*** Opening of RECORD EXCERPTS ***
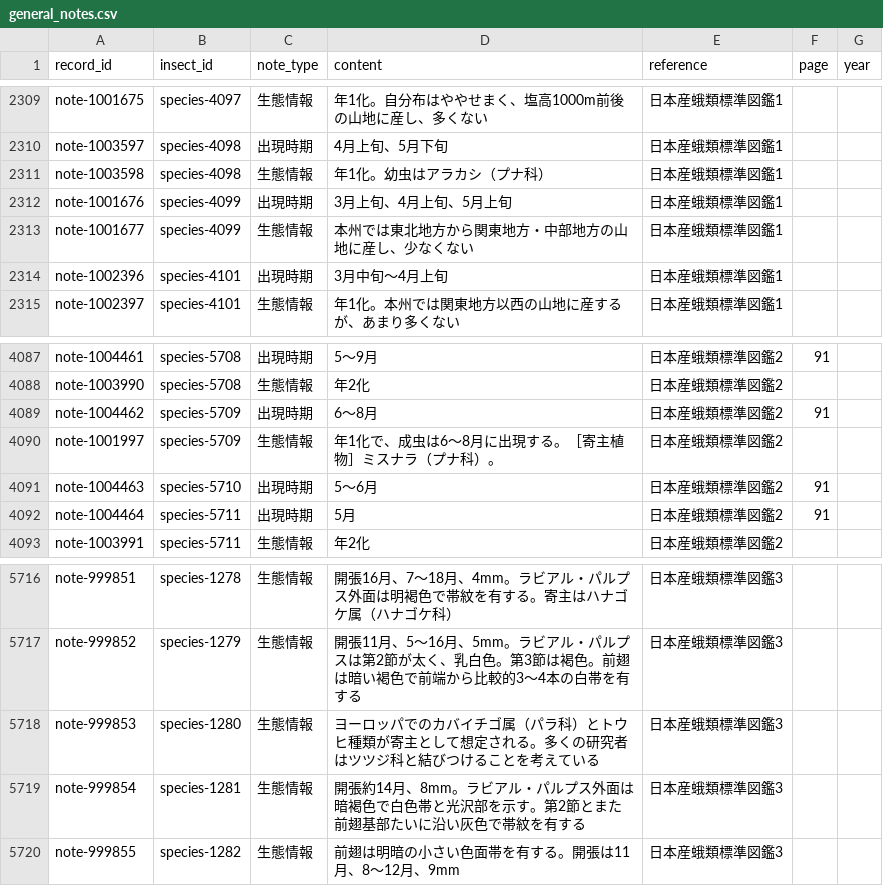
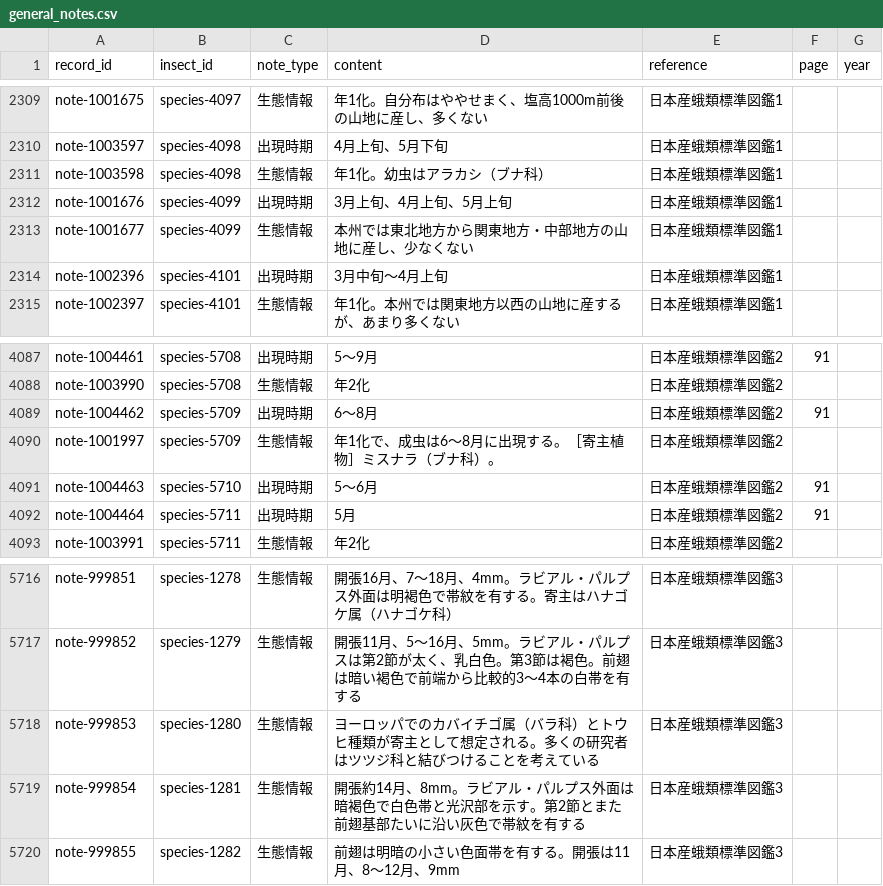
Before and after one commit to orau98/orau98.github.io, a CSV file: normalized_data/general_notes.csv, drawn as a sheet; only a part is shown, gaps mark what is left out.

Commit message:
Fix OCR issues in taxon data

```diff
--- a/normalized_data/general_notes.csv
+++ b/normalized_data/general_notes.csv
@@ -2310,3 +2310,3 @@ note-1001675,species-4097,生態情報,年1化。自分布はややせまく、
 note-1003597,species-4098,出現時期,4月上旬、5月下旬,日本産蛾類標準図鑑1,,
-note-1003598,species-4098,生態情報,年1化。幼虫はアラカシ（プナ科）,日本産蛾類標準図鑑1,,
+note-1003598,species-4098,生態情報,年1化。幼虫はアラカシ（ブナ科）,日本産蛾類標準図鑑1,,
 note-1001676,species-4099,出現時期,3月上旬、4月上旬、5月上旬,日本産蛾類標準図鑑1,,
@@ -4089,3 +4089,3 @@ note-1003990,species-5708,生態情報,年2化,日本産蛾類標準図鑑2,,
 note-1004462,species-5709,出現時期,6～8月,日本産蛾類標準図鑑2,91,
-note-1001997,species-5709,生態情報,年1化で、成虫は6～8月に出現する。［寄主植物］ミスナラ（プナ科）。,日本産蛾類標準図鑑2,,
+note-1001997,species-5709,生態情報,年1化で、成虫は6～8月に出現する。［寄主植物］ミスナラ（ブナ科）。,日本産蛾類標準図鑑2,,
 note-1004463,species-5710,出現時期,5～6月,日本産蛾類標準図鑑2,91,
@@ -5717,3 +5717,3 @@ note-999851,species-1278,生態情報,開張16月、7〜18月、4mm。ラビア
 note-999852,species-1279,生態情報,開張11月、5〜16月、5mm。ラビアル・パルプスは第2節が太く、乳白色。第3節は褐色。前翅は暗い褐色で前端から比較的3〜4本の白帯を有する,日本産蛾類標準図鑑3,,
-note-999853,species-1280,生態情報,ヨーロッパでのカバイチゴ属（パラ科）とトウヒ種類が寄主として想定される。多くの研究者はツツジ科と結びつけることを考えている,日本産蛾類標準図鑑3,,
+note-999853,species-1280,生態情報,ヨーロッパでのカバイチゴ属（バラ科）とトウヒ種類が寄主として想定される。多くの研究者はツツジ科と結びつけることを考えている,日本産蛾類標準図鑑3,,
 note-999854,species-1281,生態情報,開張約14月、8mm。ラビアル・パルプス外面は暗褐色で白色帯と光沢部を示す。第2節とまた前翅基部たいに沿い灰色で帯紋を有する,日本産蛾類標準図鑑3,,
```
Also changed, not shown: 11 other files.
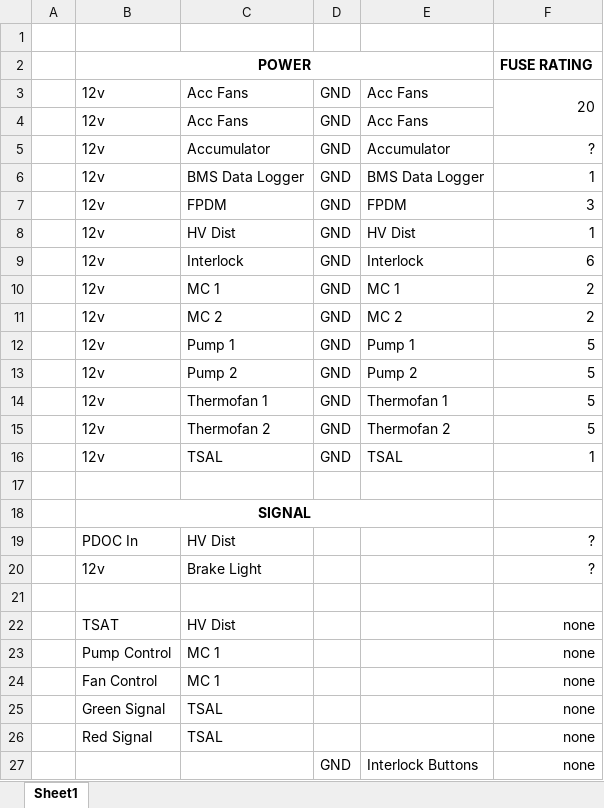
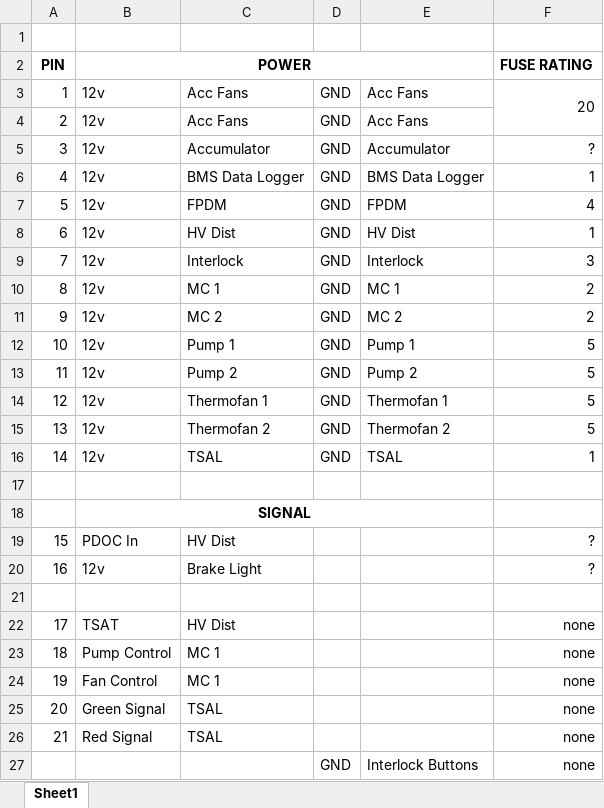
Before and after one commit to BattleDemon09/KiCad, an Excel workbook: LV/RPDM v2/RPDM Circuits.xlsx, sheet Sheet1, drawn as a sheet; values as stored, in another font and other column widths than the file's, no borders; the diff names each change by its address in the sheet, - before the commit and + after, or states it on an @@ line.

Commit message:
rpdm

```diff
--- a/LV/RPDM v2/RPDM Circuits.xlsx (sheet Sheet1)
+++ b/LV/RPDM v2/RPDM Circuits.xlsx (sheet Sheet1)
-A2: (empty)
+A2: PIN
-A3: (empty)
+A3: 1
-A4: (empty)
+A4: 2
-A5: (empty)
+A5: 3
-A6: (empty)
+A6: 4
-A7: (empty)
+A7: 5
-F7: 3
+F7: 4
-A8: (empty)
+A8: 6
-A9: (empty)
+A9: 7
-F9: 6
+F9: 3
-A10: (empty)
+A10: 8
-A11: (empty)
+A11: 9
-A12: (empty)
+A12: 10
-A13: (empty)
+A13: 11
-A14: (empty)
+A14: 12
-A15: (empty)
+A15: 13
-A16: (empty)
+A16: 14
-A19: (empty)
+A19: 15
-A20: (empty)
+A20: 16
-A22: (empty)
+A22: 17
-A23: (empty)
+A23: 18
-A24: (empty)
+A24: 19
-A25: (empty)
+A25: 20
-A26: (empty)
+A26: 21
```
Also changed, not shown: 26 other files.
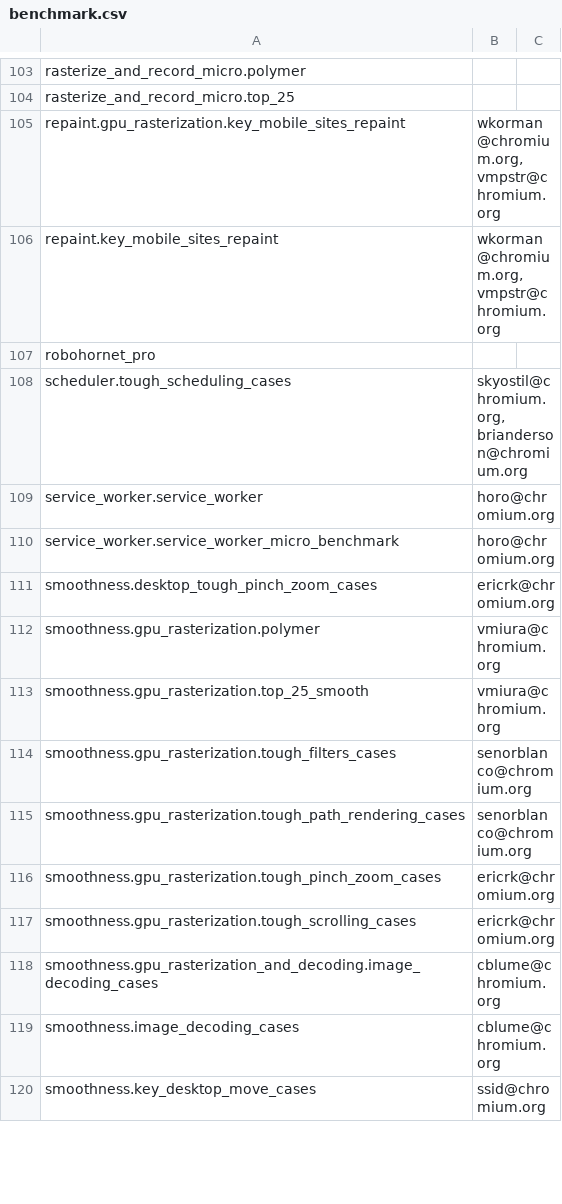
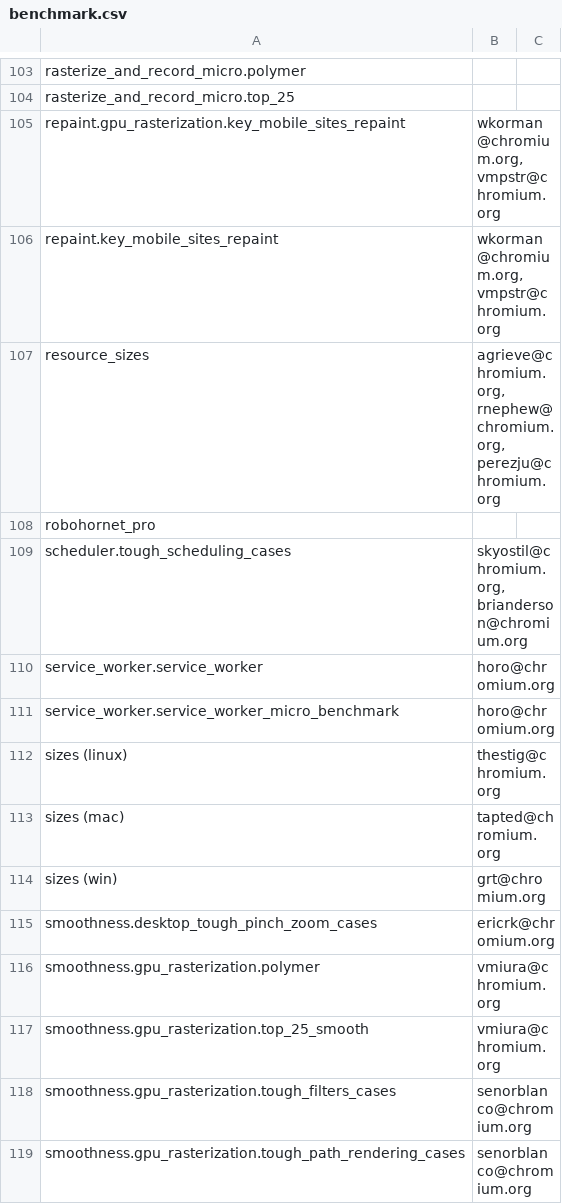
Before and after one commit to chromium-full-mirror/chromium_src_tools_perf, a CSV file: benchmark.csv, drawn as a sheet; only a part is shown, gaps mark what is left out; the shorter side is filled out with more unchanged rows; the diff names each change by its address in the sheet, - before the commit and + after, or states it on an @@ line.

Commit message:
Updating the script to include sizes and resource sizes benchmarks
BUG=chromium:575318

Change-Id: I3f04b90a1f79fba06ed6fe5d6ec8992e403c0806
Reviewed-on: https://chromium-review.googlesource.com/459438
Commit-Queue: Ashley Enstad <ashleymarie@chromium.org>
Commit-Queue: Ned Nguyen <nednguyen@google.com>
Reviewed-by: Ned Nguyen <nednguyen@google.com>
Cr-Commit-Position: refs/heads/master@{#459433}
NOKEYCHECK=True
GitOrigin-RevId: 774ad62e31004872f04c0a9041b1349062b92557

```diff
--- a/benchmark.csv
+++ b/benchmark.csv
+row 107: resource_sizes | agrieve@chromium.org, rnephew@chromium.org, perezju@chromium.org
+row 112: sizes (linux) | thestig@chromium.org
+row 113: sizes (mac) | tapted@chromium.org
+row 114: sizes (win) | grt@chromium.org
```
Also changed, not shown: 1 other file.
*** Close of RECORD EXCERPTS ***
> _WHAT IS REQUIRED_:
Pictures stay out of the copy; please restate every record above exactly.

> _EXERCISE RESPONSE_:
Before and after one commit to orau98/orau98.github.io, a CSV file: normalized_data/general_notes.csv, drawn as a sheet; only a part is shown, gaps mark what is left out.

Commit message:
Fix OCR issues in taxon data

```diff
--- a/normalized_data/general_notes.csv
+++ b/normalized_data/general_notes.csv
@@ -2310,3 +2310,3 @@ note-1001675,species-4097,生態情報,年1化。自分布はややせまく、
 note-1003597,species-4098,出現時期,4月上旬、5月下旬,日本産蛾類標準図鑑1,,
-note-1003598,species-4098,生態情報,年1化。幼虫はアラカシ（プナ科）,日本産蛾類標準図鑑1,,
+note-1003598,species-4098,生態情報,年1化。幼虫はアラカシ（ブナ科）,日本産蛾類標準図鑑1,,
 note-1001676,species-4099,出現時期,3月上旬、4月上旬、5月上旬,日本産蛾類標準図鑑1,,
@@ -4089,3 +4089,3 @@ note-1003990,species-5708,生態情報,年2化,日本産蛾類標準図鑑2,,
 note-1004462,species-5709,出現時期,6～8月,日本産蛾類標準図鑑2,91,
-note-1001997,species-5709,生態情報,年1化で、成虫は6～8月に出現する。［寄主植物］ミスナラ（プナ科）。,日本産蛾類標準図鑑2,,
+note-1001997,species-5709,生態情報,年1化で、成虫は6～8月に出現する。［寄主植物］ミスナラ（ブナ科）。,日本産蛾類標準図鑑2,,
 note-1004463,species-5710,出現時期,5～6月,日本産蛾類標準図鑑2,91,
@@ -5717,3 +5717,3 @@ note-999851,species-1278,生態情報,開張16月、7〜18月、4mm。ラビア
 note-999852,species-1279,生態情報,開張11月、5〜16月、5mm。ラビアル・パルプスは第2節が太く、乳白色。第3節は褐色。前翅は暗い褐色で前端から比較的3〜4本の白帯を有する,日本産蛾類標準図鑑3,,
-note-999853,species-1280,生態情報,ヨーロッパでのカバイチゴ属（パラ科）とトウヒ種類が寄主として想定される。多くの研究者はツツジ科と結びつけることを考えている,日本産蛾類標準図鑑3,,
+note-999853,species-1280,生態情報,ヨーロッパでのカバイチゴ属（バラ科）とトウヒ種類が寄主として想定される。多くの研究者はツツジ科と結びつけることを考えている,日本産蛾類標準図鑑3,,
 note-999854,species-1281,生態情報,開張約14月、8mm。ラビアル・パルプス外面は暗褐色で白色帯と光沢部を示す。第2節とまた前翅基部たいに沿い灰色で帯紋を有する,日本産蛾類標準図鑑3,,
```
Also changed, not shown: 11 other files.
Before and after one commit to BattleDemon09/KiCad, an Excel workbook: LV/RPDM v2/RPDM Circuits.xlsx, sheet Sheet1, drawn as a sheet; values as stored, in another font and other column widths than the file's, no borders; the diff names each change by its address in the sheet, - before the commit and + after, or states it on an @@ line.

Commit message:
rpdm

```diff
--- a/LV/RPDM v2/RPDM Circuits.xlsx (sheet Sheet1)
+++ b/LV/RPDM v2/RPDM Circuits.xlsx (sheet Sheet1)
-A2: (empty)
+A2: PIN
-A3: (empty)
+A3: 1
-A4: (empty)
+A4: 2
-A5: (empty)
+A5: 3
-A6: (empty)
+A6: 4
-A7: (empty)
+A7: 5
-F7: 3
+F7: 4
-A8: (empty)
+A8: 6
-A9: (empty)
+A9: 7
-F9: 6
+F9: 3
-A10: (empty)
+A10: 8
-A11: (empty)
+A11: 9
-A12: (empty)
+A12: 10
-A13: (empty)
+A13: 11
-A14: (empty)
+A14: 12
-A15: (empty)
+A15: 13
-A16: (empty)
+A16: 14
-A19: (empty)
+A19: 15
-A20: (empty)
+A20: 16
-A22: (empty)
+A22: 17
-A23: (empty)
+A23: 18
-A24: (empty)
+A24: 19
-A25: (empty)
+A25: 20
-A26: (empty)
+A26: 21
```
Also changed, not shown: 26 other files.
Before and after one commit to chromium-full-mirror/chromium_src_tools_perf, a CSV file: benchmark.csv, drawn as a sheet; only a part is shown, gaps mark what is left out; the shorter side is filled out with more unchanged rows; the diff names each change by its address in the sheet, - before the commit and + after, or states it on an @@ line.

Commit message:
Updating the script to include sizes and resource sizes benchmarks
BUG=chromium:575318

Change-Id: I3f04b90a1f79fba06ed6fe5d6ec8992e403c0806
Reviewed-on: https://chromium-review.googlesource.com/459438
Commit-Queue: Ashley Enstad <ashleymarie@chromium.org>
Commit-Queue: Ned Nguyen <nednguyen@google.com>
Reviewed-by: Ned Nguyen <nednguyen@google.com>
Cr-Commit-Position: refs/heads/master@{#459433}
NOKEYCHECK=True
GitOrigin-RevId: 774ad62e31004872f04c0a9041b1349062b92557

```diff
--- a/benchmark.csv
+++ b/benchmark.csv
+row 107: resource_sizes | agrieve@chromium.org, rnephew@chromium.org, perezju@chromium.org
+row 112: sizes (linux) | thestig@chromium.org
+row 113: sizes (mac) | tapted@chromium.org
+row 114: sizes (win) | grt@chromium.org
```
Also changed, not shown: 1 other file.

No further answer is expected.